GIVEN ENTRIES Start Marker

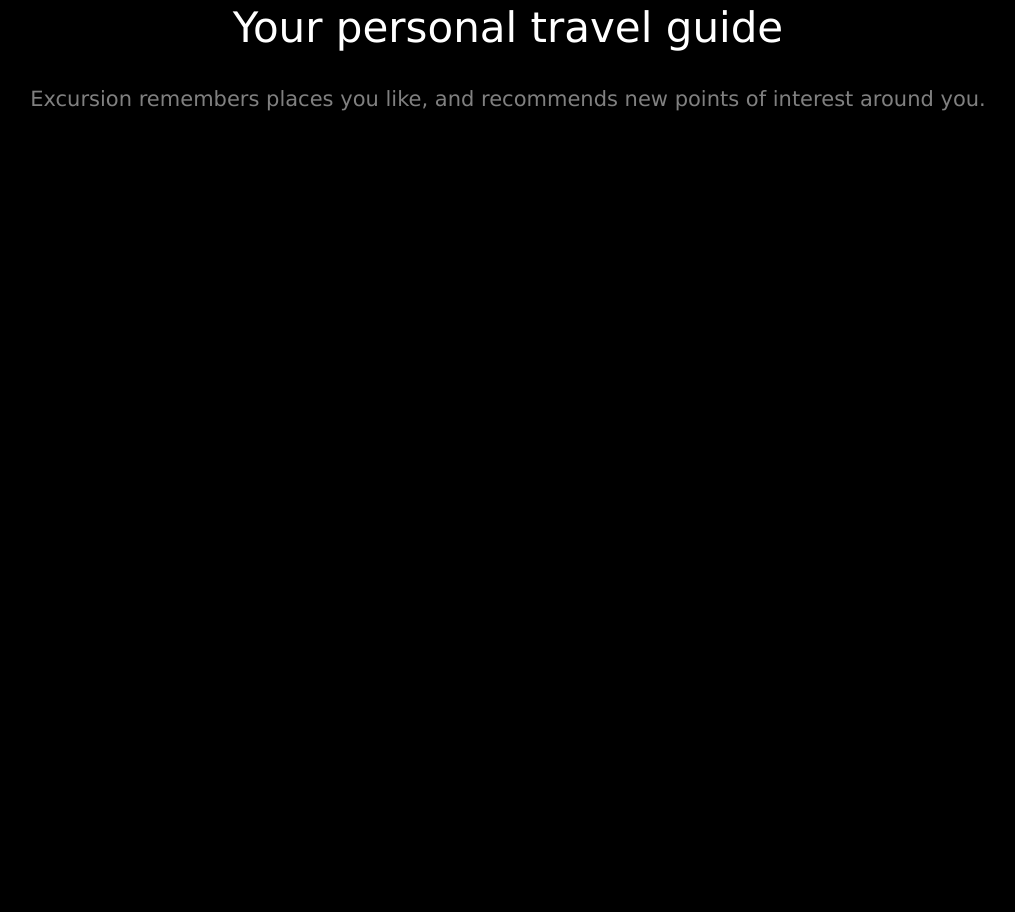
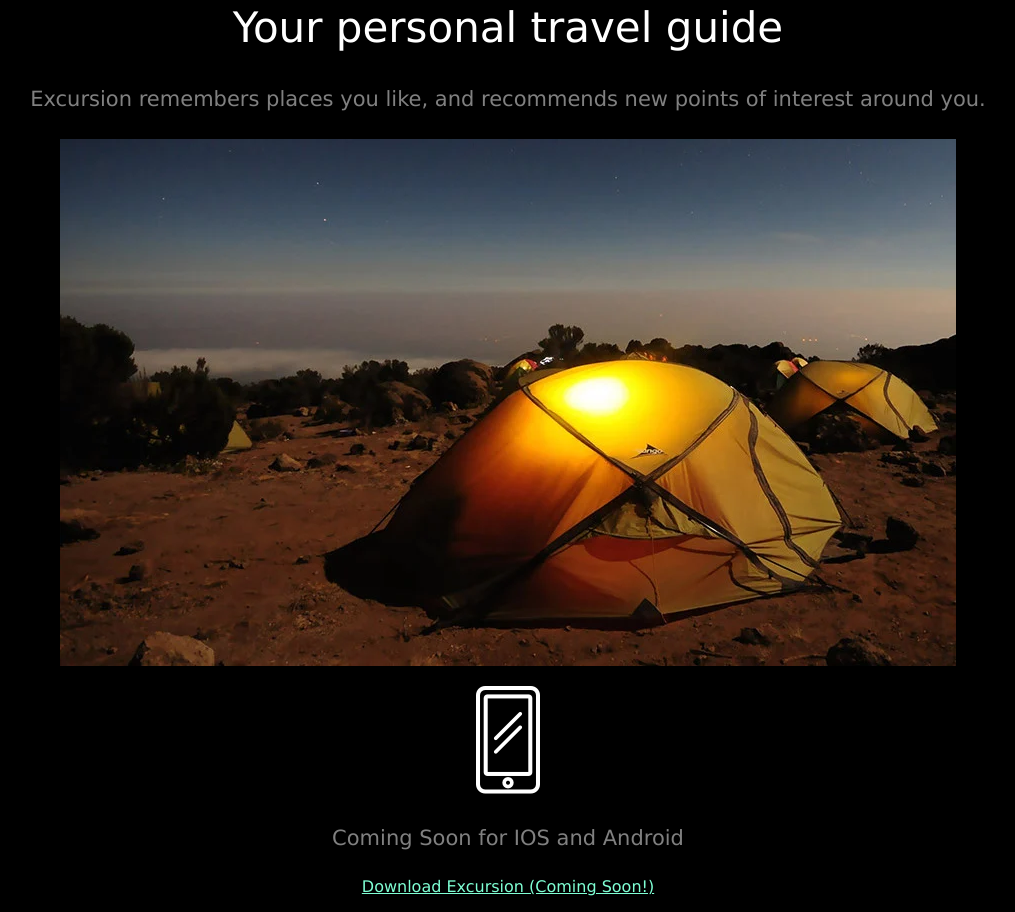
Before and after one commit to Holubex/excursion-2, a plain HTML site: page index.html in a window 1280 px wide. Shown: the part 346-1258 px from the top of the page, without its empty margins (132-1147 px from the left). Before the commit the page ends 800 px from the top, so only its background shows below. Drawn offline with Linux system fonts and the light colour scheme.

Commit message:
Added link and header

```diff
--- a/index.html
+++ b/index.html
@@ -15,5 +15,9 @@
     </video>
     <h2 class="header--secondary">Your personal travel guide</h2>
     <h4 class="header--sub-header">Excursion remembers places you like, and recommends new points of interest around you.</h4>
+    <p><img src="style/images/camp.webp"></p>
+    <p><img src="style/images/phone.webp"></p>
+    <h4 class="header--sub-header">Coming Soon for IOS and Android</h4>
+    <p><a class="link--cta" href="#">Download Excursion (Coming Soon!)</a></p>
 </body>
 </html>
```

GIVEN ENTRIES End Marker
GIVEN ENTRIES Start Marker

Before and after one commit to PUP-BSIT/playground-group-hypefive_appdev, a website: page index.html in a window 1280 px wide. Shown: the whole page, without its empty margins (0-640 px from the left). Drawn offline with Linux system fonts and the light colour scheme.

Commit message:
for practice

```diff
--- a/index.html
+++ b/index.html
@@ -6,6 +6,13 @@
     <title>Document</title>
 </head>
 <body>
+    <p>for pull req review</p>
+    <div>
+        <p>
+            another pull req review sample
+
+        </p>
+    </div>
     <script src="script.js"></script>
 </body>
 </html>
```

GIVEN ENTRIES End Marker
GIVEN ENTRIES Start Marker

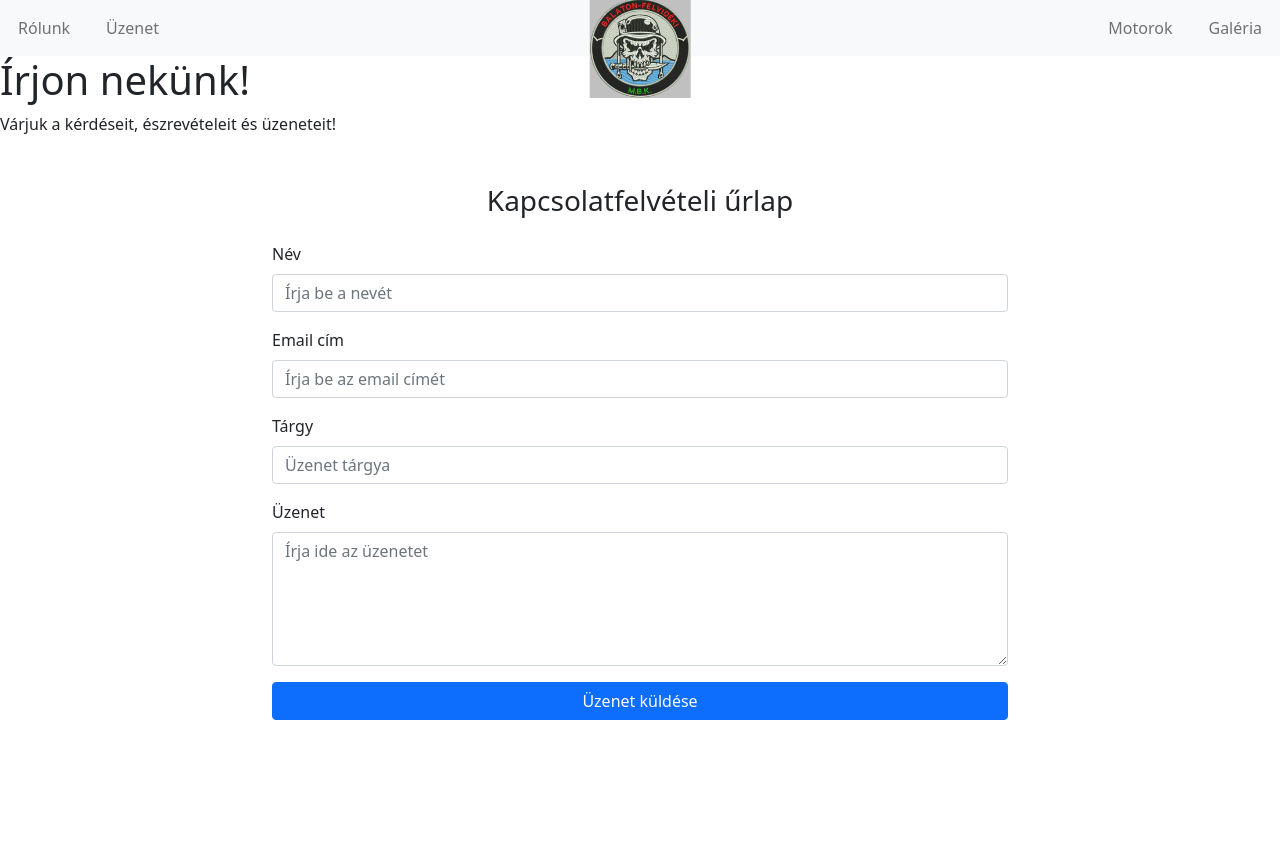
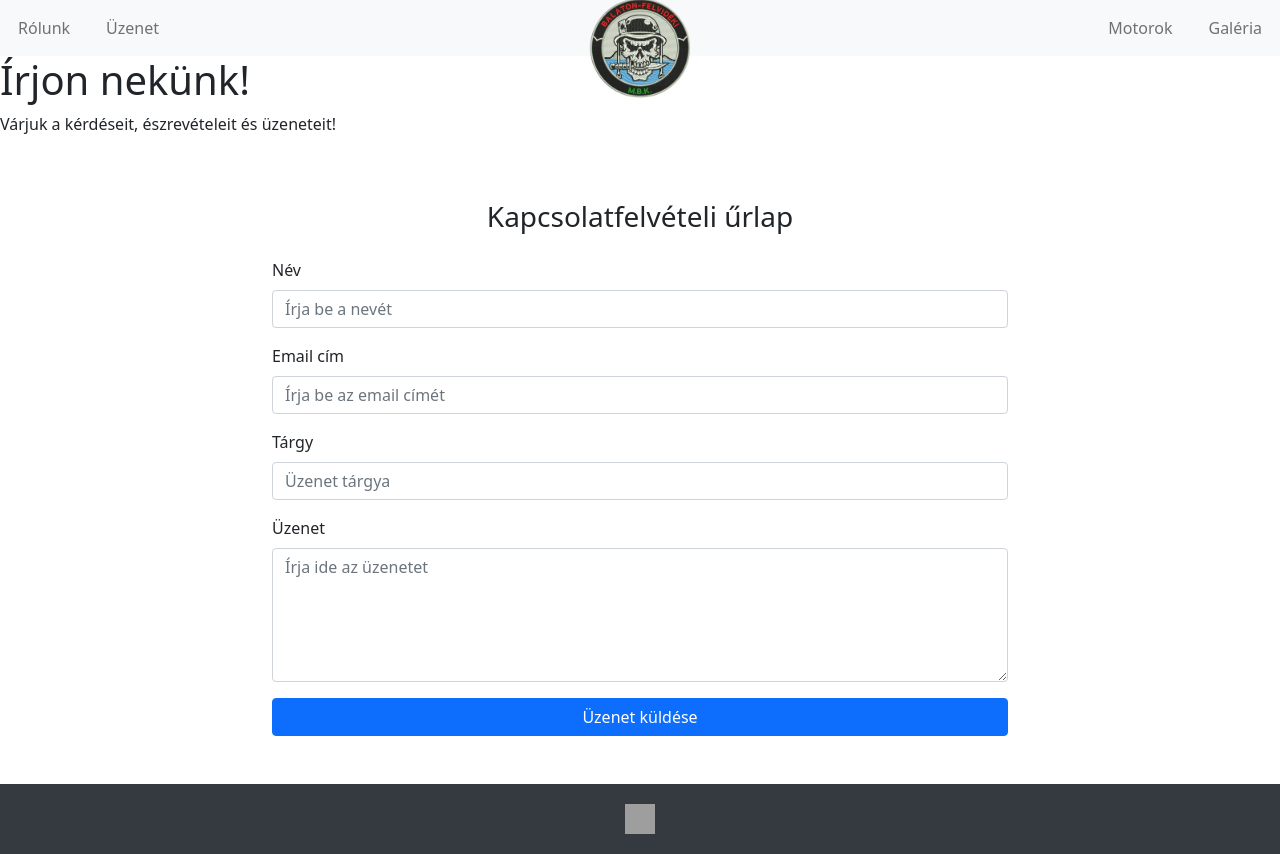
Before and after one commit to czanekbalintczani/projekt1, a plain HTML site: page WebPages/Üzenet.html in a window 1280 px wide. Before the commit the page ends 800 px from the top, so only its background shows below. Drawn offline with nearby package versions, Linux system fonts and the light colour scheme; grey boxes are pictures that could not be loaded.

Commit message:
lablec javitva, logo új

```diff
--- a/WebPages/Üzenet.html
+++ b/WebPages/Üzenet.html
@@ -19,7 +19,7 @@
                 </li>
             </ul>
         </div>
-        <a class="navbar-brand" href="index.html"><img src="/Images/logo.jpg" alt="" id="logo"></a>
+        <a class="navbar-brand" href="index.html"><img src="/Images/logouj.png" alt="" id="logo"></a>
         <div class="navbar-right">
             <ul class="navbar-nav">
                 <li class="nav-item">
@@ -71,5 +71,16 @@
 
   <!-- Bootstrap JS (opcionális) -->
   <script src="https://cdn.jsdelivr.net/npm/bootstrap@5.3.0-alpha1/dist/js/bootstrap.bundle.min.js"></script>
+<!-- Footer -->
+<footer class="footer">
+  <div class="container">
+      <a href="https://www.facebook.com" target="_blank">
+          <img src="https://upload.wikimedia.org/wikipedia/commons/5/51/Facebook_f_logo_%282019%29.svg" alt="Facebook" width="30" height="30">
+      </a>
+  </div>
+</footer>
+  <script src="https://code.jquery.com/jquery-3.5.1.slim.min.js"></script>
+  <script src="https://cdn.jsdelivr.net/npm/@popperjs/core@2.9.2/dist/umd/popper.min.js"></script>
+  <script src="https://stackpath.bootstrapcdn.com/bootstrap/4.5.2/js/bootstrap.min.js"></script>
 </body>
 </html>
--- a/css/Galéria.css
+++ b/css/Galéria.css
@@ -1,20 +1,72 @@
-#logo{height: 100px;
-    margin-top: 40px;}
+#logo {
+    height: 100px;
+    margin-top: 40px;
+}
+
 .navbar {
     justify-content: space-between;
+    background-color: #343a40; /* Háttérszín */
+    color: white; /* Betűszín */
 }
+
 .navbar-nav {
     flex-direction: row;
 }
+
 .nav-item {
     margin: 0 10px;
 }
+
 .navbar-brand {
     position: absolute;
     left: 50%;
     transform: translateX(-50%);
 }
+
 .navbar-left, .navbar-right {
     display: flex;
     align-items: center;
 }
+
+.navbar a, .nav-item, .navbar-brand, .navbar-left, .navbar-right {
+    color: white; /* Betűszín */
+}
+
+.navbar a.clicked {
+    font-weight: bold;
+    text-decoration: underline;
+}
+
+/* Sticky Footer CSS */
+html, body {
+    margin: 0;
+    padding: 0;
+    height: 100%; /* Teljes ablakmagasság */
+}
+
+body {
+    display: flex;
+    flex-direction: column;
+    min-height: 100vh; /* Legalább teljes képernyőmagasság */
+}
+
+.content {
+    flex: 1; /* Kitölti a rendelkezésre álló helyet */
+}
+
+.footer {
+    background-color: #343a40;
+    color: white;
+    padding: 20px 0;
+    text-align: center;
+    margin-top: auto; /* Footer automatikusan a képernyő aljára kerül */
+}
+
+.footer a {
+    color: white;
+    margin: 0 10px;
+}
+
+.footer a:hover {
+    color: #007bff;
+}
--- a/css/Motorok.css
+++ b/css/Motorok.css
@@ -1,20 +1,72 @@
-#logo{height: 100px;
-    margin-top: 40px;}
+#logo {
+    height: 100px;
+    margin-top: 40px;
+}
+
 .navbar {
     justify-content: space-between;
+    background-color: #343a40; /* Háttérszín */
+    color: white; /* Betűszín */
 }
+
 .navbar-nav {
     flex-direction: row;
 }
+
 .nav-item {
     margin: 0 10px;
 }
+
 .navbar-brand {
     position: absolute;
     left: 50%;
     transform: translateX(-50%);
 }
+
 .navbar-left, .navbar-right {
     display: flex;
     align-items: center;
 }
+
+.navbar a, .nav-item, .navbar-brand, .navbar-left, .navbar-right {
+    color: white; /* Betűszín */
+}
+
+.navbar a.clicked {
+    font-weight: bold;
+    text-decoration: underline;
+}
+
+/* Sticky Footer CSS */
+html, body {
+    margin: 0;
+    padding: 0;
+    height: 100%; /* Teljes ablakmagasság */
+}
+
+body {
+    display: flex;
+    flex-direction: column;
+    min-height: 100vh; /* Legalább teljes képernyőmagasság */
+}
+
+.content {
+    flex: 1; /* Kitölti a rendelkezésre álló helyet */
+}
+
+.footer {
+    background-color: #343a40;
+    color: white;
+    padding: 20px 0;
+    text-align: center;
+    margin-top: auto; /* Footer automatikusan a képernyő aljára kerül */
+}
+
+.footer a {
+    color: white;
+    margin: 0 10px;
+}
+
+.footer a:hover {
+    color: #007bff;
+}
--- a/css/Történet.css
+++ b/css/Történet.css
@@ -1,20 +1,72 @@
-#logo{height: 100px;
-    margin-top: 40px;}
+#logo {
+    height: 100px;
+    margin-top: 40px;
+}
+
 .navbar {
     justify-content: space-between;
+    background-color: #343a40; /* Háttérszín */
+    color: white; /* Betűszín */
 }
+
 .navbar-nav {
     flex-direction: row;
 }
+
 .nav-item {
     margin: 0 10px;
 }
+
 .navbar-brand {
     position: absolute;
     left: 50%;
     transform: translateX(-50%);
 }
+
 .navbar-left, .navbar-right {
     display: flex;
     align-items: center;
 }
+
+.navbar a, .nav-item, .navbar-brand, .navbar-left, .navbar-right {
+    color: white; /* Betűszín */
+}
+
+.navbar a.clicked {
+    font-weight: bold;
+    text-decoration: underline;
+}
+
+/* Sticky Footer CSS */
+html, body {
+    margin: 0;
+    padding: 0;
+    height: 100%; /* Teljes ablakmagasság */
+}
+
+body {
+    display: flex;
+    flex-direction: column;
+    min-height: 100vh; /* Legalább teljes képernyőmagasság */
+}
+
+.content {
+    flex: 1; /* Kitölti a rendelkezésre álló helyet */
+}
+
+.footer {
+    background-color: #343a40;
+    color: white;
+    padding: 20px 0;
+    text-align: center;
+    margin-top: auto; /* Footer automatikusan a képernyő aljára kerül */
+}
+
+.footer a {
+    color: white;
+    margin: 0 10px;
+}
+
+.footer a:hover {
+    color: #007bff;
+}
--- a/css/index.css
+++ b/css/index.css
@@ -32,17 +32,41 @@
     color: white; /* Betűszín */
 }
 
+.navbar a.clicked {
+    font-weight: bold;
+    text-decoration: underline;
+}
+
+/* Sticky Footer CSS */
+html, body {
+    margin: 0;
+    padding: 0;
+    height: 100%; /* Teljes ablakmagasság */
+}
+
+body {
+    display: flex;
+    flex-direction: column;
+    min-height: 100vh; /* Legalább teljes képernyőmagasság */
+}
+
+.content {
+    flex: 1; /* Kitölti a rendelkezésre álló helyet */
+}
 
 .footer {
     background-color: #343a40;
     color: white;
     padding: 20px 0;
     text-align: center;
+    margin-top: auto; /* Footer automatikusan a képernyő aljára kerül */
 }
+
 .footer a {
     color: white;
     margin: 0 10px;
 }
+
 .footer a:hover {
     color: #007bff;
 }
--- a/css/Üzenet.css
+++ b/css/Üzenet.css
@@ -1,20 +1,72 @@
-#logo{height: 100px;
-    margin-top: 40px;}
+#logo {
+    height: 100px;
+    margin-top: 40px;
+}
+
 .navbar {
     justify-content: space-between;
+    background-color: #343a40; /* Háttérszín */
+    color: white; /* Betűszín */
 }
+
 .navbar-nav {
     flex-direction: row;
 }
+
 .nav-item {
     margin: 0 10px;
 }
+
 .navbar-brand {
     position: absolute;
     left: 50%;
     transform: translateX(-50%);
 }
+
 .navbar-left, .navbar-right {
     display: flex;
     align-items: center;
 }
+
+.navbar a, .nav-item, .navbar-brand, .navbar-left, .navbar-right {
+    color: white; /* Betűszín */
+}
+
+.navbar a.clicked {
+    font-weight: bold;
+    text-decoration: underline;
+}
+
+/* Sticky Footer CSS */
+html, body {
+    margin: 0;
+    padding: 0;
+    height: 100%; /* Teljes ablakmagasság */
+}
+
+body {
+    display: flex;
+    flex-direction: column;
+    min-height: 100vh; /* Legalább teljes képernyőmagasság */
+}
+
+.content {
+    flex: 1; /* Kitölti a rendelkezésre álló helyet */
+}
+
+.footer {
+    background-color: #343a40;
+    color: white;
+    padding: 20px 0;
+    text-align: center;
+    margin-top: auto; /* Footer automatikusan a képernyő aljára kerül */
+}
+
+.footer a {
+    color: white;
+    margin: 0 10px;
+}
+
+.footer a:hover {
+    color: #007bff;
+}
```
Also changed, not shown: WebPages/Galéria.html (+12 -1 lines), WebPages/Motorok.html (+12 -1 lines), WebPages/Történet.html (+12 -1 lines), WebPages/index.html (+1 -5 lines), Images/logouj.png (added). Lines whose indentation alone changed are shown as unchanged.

GIVEN ENTRIES End Marker

● **THE TASK**: Could you count the lines of the listing above that hold the word "style" and give only the total?

● **RESPONSE TO THIS EXERCISE**: 2